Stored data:
Segment Open
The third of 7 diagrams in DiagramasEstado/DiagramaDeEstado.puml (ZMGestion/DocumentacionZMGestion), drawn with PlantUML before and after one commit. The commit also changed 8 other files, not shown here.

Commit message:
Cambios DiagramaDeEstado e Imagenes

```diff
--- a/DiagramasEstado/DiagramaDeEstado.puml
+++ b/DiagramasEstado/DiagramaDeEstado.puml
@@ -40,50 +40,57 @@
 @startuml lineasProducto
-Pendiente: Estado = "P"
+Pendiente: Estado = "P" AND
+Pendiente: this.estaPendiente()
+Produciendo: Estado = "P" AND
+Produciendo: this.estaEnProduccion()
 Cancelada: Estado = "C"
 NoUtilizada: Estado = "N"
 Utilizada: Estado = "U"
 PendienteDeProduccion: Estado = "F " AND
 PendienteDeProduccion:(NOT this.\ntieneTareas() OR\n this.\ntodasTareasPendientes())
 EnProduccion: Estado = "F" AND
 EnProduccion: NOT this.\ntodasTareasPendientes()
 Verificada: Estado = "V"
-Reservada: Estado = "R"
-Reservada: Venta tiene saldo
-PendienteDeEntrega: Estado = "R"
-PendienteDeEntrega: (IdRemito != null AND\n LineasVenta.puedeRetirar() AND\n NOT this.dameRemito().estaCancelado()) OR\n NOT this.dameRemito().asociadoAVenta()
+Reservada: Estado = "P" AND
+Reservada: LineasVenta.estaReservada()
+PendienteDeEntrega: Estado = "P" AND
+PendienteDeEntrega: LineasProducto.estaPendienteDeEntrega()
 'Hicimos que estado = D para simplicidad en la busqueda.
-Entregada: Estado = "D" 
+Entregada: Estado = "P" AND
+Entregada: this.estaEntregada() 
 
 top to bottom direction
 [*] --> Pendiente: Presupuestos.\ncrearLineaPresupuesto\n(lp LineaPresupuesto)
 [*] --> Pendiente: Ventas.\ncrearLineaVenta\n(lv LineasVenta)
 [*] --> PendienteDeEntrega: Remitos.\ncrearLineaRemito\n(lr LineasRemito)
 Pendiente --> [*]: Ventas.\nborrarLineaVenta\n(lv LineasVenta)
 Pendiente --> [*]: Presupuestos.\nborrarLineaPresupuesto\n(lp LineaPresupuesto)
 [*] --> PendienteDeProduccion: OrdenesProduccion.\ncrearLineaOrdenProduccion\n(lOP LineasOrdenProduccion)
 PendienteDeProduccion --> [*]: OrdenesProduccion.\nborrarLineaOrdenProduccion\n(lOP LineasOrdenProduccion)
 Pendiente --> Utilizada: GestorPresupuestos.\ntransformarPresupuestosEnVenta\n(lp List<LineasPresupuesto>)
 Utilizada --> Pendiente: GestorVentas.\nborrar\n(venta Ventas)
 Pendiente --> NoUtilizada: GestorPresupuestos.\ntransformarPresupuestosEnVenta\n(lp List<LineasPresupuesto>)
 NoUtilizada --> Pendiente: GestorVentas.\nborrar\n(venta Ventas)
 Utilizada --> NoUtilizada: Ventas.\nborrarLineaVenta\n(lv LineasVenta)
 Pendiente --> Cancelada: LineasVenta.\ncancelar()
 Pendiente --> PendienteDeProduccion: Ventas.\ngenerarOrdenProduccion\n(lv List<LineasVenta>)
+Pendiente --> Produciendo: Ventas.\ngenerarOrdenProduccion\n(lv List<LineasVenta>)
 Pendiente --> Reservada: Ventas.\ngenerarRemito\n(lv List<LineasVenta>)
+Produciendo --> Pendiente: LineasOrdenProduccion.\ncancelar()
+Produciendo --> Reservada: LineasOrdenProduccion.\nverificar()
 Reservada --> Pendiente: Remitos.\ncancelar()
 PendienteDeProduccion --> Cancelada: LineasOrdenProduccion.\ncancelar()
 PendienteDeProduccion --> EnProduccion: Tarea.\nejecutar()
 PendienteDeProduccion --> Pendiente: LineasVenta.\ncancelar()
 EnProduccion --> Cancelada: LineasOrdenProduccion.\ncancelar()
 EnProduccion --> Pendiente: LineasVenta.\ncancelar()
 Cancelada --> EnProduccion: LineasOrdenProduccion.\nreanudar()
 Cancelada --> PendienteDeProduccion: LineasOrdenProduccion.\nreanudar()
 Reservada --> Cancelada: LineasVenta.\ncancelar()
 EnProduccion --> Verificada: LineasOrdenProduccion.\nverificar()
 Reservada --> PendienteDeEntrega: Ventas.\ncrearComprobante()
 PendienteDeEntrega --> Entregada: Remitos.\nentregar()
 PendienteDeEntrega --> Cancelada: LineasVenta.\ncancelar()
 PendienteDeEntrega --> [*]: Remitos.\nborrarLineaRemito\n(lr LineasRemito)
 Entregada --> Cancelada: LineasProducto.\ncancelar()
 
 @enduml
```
Segment Closed
• EXERCISE AIM:
Filter the entries down to the lines that include the string "Produciendo".

• ANSWER TO THIS EXERCISE:
+Produciendo: Estado = "P" AND
+Produciendo: this.estaEnProduccion()
+Pendiente --> Produciendo: Ventas.\ngenerarOrdenProduccion\n(lv List<LineasVenta>)
+Produciendo --> Pendiente: LineasOrdenProduccion.\ncancelar()
+Produciendo --> Reservada: LineasOrdenProduccion.\nverificar()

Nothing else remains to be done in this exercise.